Wouldn't it be cool to live love life together?

dream and discuss the___(allogamy)______idea here

The prettiest house? Maybe! December 14, 2011

Filed under: Architecture,Art,Examples — serif @ 6:37 pm

I found this. Underground dome. So lovely.

http://vimeo.com/20550614

 

Enjoy!

LOVE!

 

a good read June 10, 2011

Filed under: Examples,Farms,Social Structure,Vision — lily @ 11:16 am

http://www.thefarm.org/general/farmfaq.html   hey love monkeys, these are the explanations of The Farm (which is the ecovillage of Albert Bates, one of my teachers in Belize). I just read through this and like the matter of fact tone and the perspective. Check it out.

love,

L

 

 

 

 

 

 

 

 

 

Flower Clock July 15, 2010

Filed under: Art,Energy,Examples,Garden,Vision — serif @ 9:27 am

In 1751 Carl Linneaus designed a clock that was made entirely of living flowers that open and close at predictable times. The clock garden was accurate to within 30mins.

 

Placemaking and PPS June 12, 2010

Filed under: Architecture,Decision Making,Examples,Social Structure,Vision — Ilyse @ 10:28 am

This wonderful organization called Project for Public Spaces came to me from the heavens (or the Permaculture SF listserv). It talks about co-creating cities in a communal fashion. It seems like an amazing example of treating urban spaces as the communal living environments they are and the intentional communities they could be, centered around a concept called “Placemaking.”

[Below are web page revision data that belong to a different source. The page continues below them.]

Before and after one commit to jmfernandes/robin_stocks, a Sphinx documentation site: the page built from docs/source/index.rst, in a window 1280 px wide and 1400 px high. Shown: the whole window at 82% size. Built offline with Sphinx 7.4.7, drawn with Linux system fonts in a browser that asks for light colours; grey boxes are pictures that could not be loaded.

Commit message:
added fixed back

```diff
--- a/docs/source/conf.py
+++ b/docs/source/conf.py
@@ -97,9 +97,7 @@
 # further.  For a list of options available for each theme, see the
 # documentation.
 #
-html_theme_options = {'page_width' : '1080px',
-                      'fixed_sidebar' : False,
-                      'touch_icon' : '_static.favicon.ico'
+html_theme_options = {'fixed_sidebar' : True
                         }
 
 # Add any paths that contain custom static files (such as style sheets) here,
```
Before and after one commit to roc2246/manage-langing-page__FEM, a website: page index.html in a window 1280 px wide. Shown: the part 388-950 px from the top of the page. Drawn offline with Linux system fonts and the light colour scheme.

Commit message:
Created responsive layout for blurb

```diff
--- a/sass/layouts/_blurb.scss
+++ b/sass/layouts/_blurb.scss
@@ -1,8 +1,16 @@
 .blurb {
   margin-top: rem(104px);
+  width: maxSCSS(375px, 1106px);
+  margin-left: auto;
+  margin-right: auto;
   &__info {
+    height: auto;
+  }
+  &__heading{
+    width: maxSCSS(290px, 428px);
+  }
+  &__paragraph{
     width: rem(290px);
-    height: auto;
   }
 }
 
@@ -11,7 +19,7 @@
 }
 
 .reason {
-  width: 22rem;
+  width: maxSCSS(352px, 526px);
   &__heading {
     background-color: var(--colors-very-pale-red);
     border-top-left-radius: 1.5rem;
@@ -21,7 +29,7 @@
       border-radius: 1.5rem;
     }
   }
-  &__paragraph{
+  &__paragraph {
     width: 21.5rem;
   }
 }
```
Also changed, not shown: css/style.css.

“Placemaking is both a process and a philosophy. It takes root when a community expresses needs and desires about places in their lives, even if there is not yet a clearly defined plan of action. The yearning to unite people around a larger vision for a particular place is often present long before the word “Placemaking” is ever mentioned. Once the term is introduced, however, it enables people to realize just how inspiring their collective vision can be, and allows them to look with fresh eyes at the potential of parks, downtowns, waterfronts, plazas, neighborhoods, streets, markets, campuses and public buildings. It sparks an exciting re-examination of everyday settings and experiences in our lives.

Unfortunately the way our communities are built today has become so institutionalized that community stakeholders seldom have a chance to voice ideas and aspirations about the places they inhabit. Placemaking breaks through this by showing planners, designers, and engineers how to move beyond their habit of looking at communities through the narrow lens of single-minded goals or rigid professional disciplines. The first step is listening to best experts in the field—the people who live, work and play in a place.

Experience has shown us that when developers and planners welcome as much grassroots involvement as possible, they spare themselves a lot of headaches. Common problems like traffic-dominated streets, little-used parks, and isolated, underperforming development projects can be avoided by embracing the Placemaking perspective that views a place in its entirety, rather than zeroing in on isolated fragments of the whole.”

Check out the Project for Public Spaces here: http://www.pps.org

 

“FARMS: Food, Art, Relationships, & Food — Sustainably!” May 17, 2010

I stumbled upon this website today called Farmer Jane that spotlights women making changes in the food system. The one they are featuring this week is Molly Rockamann, who at 28 is in charge of EarthDance farms in Missouri: “The mission of EarthDance is to grow and inspire locals FARMS–Food, Art, Relationships, & Food–Sustainably!”

Here’s a snippet of the article/interview that speaks to one my particular agendas:

“…I have dreams of our farm (and other farms) being not only a center of food production but also of art and music production. We’ve started to show our artistic side in small ways, like doing a community mural painting to install on the farm, and hosting a small outdoor concert there. Eventually I’d like to create an artist-in-residence and musician-in-residence program, where in exchange for living on the farm (and eating our veggies) they’d host free workshops for the youth in the neighborhood and contribute a lasting piece of art to the farmscape. I’d also love to re-construct an old barn on the property and use the space to host concerts, workshops, and barn dances! Once we’ve really built a solid foundation for the organization in Ferguson, where we’re currently farming and running an apprenticeship program, I want to help start organic farming training centers/cultural celebration centers in other parts of the world.”

Yeah!